Records supplied:
*****
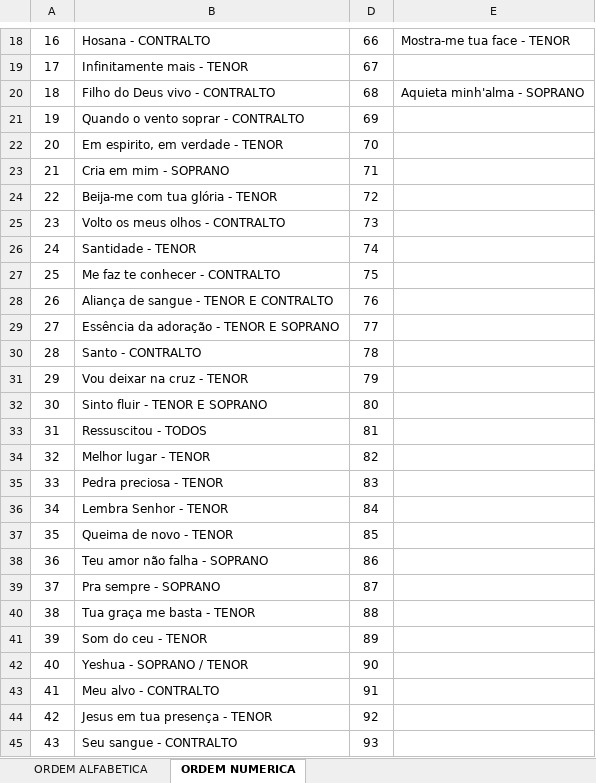
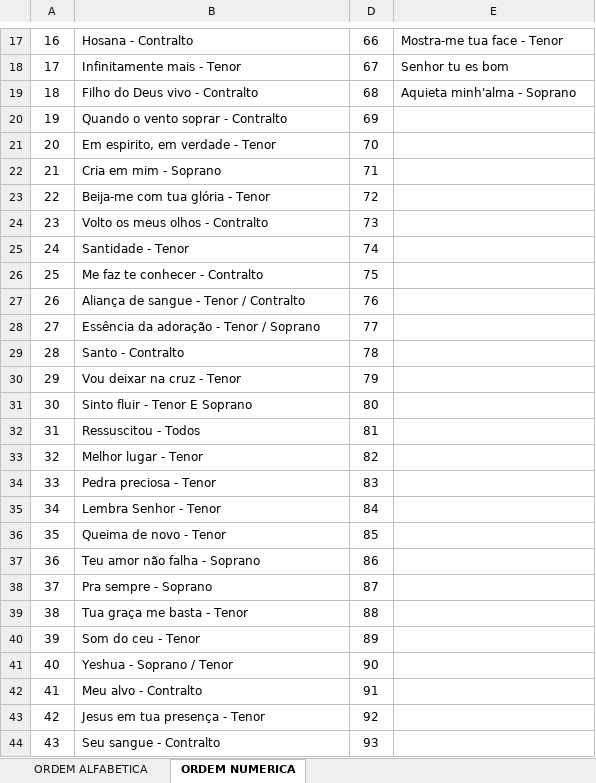
Before and after one commit to lpsj/LOUVORES-CIFRADOS_DOCX-ODS, an Excel workbook: Indice .xlsx, sheet ORDEM NUMERICA, drawn as a sheet; only a part is shown, gaps mark what is left out; values as stored, in another font and other column widths than the file's, no borders; addresses are those after the commit; the diff covers the shown part only; the diff names each change by its address in the sheet, - before the commit and + after, or states it on an @@ line.

```diff
--- a/Indice .xlsx (sheet ORDEM NUMERICA)
+++ b/Indice .xlsx (sheet ORDEM NUMERICA)
-B17: Hosana - CONTRALTO
+B17: Hosana - Contralto
-E17: Mostra-me tua face - TENOR
+E17: Mostra-me tua face - Tenor
-B18: Infinitamente mais - TENOR
+B18: Infinitamente mais - Tenor
-E18: (empty)
+E18: Senhor tu es bom
-B19: Filho do Deus vivo - CONTRALTO
+B19: Filho do Deus vivo - Contralto
-E19: Aquieta minh'alma - SOPRANO
+E19: Aquieta minh'alma - Soprano
-B20: Quando o vento soprar - CONTRALTO
+B20: Quando o vento soprar - Contralto
-B21: Em espirito, em verdade - TENOR
+B21: Em espirito, em verdade - Tenor
-B22: Cria em mim - SOPRANO
+B22: Cria em mim - Soprano
-B23: Beija-me com tua glória - TENOR
+B23: Beija-me com tua glória - Tenor
-B24: Volto os meus olhos - CONTRALTO
+B24: Volto os meus olhos - Contralto
-B25: Santidade - TENOR
+B25: Santidade - Tenor
-B26: Me faz te conhecer - CONTRALTO
+B26: Me faz te conhecer - Contralto
-B27: Aliança de sangue - TENOR E CONTRALTO
+B27: Aliança de sangue - Tenor / Contralto
-B28: Essência da adoração - TENOR E SOPRANO
+B28: Essência da adoração - Tenor / Soprano
-B29: Santo - CONTRALTO
+B29: Santo - Contralto
-B30: Vou deixar na cruz - TENOR
+B30: Vou deixar na cruz - Tenor
-B31: Sinto fluir - TENOR E SOPRANO
+B31: Sinto fluir - Tenor E Soprano
-B32: Ressuscitou - TODOS
+B32: Ressuscitou - Todos
-B33: Melhor lugar - TENOR
+B33: Melhor lugar - Tenor
-B34: Pedra preciosa - TENOR
+B34: Pedra preciosa - Tenor
-B35: Lembra Senhor - TENOR
+B35: Lembra Senhor - Tenor
-B36: Queima de novo - TENOR
+B36: Queima de novo - Tenor
-B37: Teu amor não falha - SOPRANO
+B37: Teu amor não falha - Soprano
-B38: Pra sempre - SOPRANO
+B38: Pra sempre - Soprano
-B39: Tua graça me basta - TENOR
+B39: Tua graça me basta - Tenor
-B40: Som do ceu - TENOR
+B40: Som do ceu - Tenor
-B41: Yeshua - SOPRANO / TENOR
+B41: Yeshua - Soprano / Tenor
-B42: Meu alvo - CONTRALTO
+B42: Meu alvo - Contralto
-B43: Jesus em tua presença - TENOR
+B43: Jesus em tua presença - Tenor
-B44: Seu sangue - CONTRALTO
+B44: Seu sangue - Contralto
```
Also changed, not shown: 1 removed row, 37 edited cells and cell formats elsewhere in this sheet, sheet ORDEM ALFABETICA, 3 other files.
*****
Task item:
Every line in the listing that holds "ORDEM" belongs in the answer.

Response to this exercise:
Before and after one commit to lpsj/LOUVORES-CIFRADOS_DOCX-ODS, an Excel workbook: Indice .xlsx, sheet ORDEM NUMERICA, drawn as a sheet; only a part is shown, gaps mark what is left out; values as stored, in another font and other column widths than the file's, no borders; addresses are those after the commit; the diff covers the shown part only; the diff names each change by its address in the sheet, - before the commit and + after, or states it on an @@ line.
--- a/Indice .xlsx (sheet ORDEM NUMERICA)
+++ b/Indice .xlsx (sheet ORDEM NUMERICA)
Also changed, not shown: 1 removed row, 37 edited cells and cell formats elsewhere in this sheet, sheet ORDEM ALFABETICA, 3 other files.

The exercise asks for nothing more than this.